Retype the entries exactly. Include every line.

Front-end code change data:
--- START ---

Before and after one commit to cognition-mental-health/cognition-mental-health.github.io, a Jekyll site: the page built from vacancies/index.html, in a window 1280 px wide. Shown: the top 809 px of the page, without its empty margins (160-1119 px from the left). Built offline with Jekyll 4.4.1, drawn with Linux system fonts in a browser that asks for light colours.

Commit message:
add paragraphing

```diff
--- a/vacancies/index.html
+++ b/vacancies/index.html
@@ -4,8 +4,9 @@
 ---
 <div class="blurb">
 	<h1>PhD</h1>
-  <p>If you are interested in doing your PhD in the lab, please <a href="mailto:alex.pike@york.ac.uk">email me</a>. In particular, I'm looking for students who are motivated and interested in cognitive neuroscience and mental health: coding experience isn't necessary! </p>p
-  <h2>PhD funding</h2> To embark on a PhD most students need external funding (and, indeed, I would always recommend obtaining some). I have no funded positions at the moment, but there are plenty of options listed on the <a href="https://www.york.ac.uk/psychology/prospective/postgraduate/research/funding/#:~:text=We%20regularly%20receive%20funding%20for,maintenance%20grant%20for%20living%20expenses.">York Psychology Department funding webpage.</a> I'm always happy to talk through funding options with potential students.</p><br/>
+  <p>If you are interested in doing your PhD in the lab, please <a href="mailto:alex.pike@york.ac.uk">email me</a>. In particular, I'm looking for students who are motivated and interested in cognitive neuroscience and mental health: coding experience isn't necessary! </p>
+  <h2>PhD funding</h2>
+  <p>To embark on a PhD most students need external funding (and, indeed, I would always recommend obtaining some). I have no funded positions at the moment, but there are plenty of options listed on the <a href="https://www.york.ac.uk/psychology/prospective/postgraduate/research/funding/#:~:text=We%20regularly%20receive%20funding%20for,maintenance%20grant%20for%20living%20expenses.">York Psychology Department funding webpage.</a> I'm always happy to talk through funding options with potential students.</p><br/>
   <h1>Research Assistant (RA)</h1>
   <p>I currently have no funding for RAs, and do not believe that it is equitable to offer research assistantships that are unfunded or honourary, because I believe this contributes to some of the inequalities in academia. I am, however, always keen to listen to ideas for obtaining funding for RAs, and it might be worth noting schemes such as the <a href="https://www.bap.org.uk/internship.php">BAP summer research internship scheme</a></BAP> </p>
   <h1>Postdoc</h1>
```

--- END ---

*SOLUTION TO THIS PROBLEM*
Before and after one commit to cognition-mental-health/cognition-mental-health.github.io, a Jekyll site: the page built from vacancies/index.html, in a window 1280 px wide. Shown: the top 809 px of the page, without its empty margins (160-1119 px from the left). Built offline with Jekyll 4.4.1, drawn with Linux system fonts in a browser that asks for light colours.

Commit message:
add paragraphing

```diff
--- a/vacancies/index.html
+++ b/vacancies/index.html
@@ -4,8 +4,9 @@
 ---
 <div class="blurb">
 	<h1>PhD</h1>
-  <p>If you are interested in doing your PhD in the lab, please <a href="mailto:alex.pike@york.ac.uk">email me</a>. In particular, I'm looking for students who are motivated and interested in cognitive neuroscience and mental health: coding experience isn't necessary! </p>p
-  <h2>PhD funding</h2> To embark on a PhD most students need external funding (and, indeed, I would always recommend obtaining some). I have no funded positions at the moment, but there are plenty of options listed on the <a href="https://www.york.ac.uk/psychology/prospective/postgraduate/research/funding/#:~:text=We%20regularly%20receive%20funding%20for,maintenance%20grant%20for%20living%20expenses.">York Psychology Department funding webpage.</a> I'm always happy to talk through funding options with potential students.</p><br/>
+  <p>If you are interested in doing your PhD in the lab, please <a href="mailto:alex.pike@york.ac.uk">email me</a>. In particular, I'm looking for students who are motivated and interested in cognitive neuroscience and mental health: coding experience isn't necessary! </p>
+  <h2>PhD funding</h2>
+  <p>To embark on a PhD most students need external funding (and, indeed, I would always recommend obtaining some). I have no funded positions at the moment, but there are plenty of options listed on the <a href="https://www.york.ac.uk/psychology/prospective/postgraduate/research/funding/#:~:text=We%20regularly%20receive%20funding%20for,maintenance%20grant%20for%20living%20expenses.">York Psychology Department funding webpage.</a> I'm always happy to talk through funding options with potential students.</p><br/>
   <h1>Research Assistant (RA)</h1>
   <p>I currently have no funding for RAs, and do not believe that it is equitable to offer research assistantships that are unfunded or honourary, because I believe this contributes to some of the inequalities in academia. I am, however, always keen to listen to ideas for obtaining funding for RAs, and it might be worth noting schemes such as the <a href="https://www.bap.org.uk/internship.php">BAP summer research internship scheme</a></BAP> </p>
   <h1>Postdoc</h1>
```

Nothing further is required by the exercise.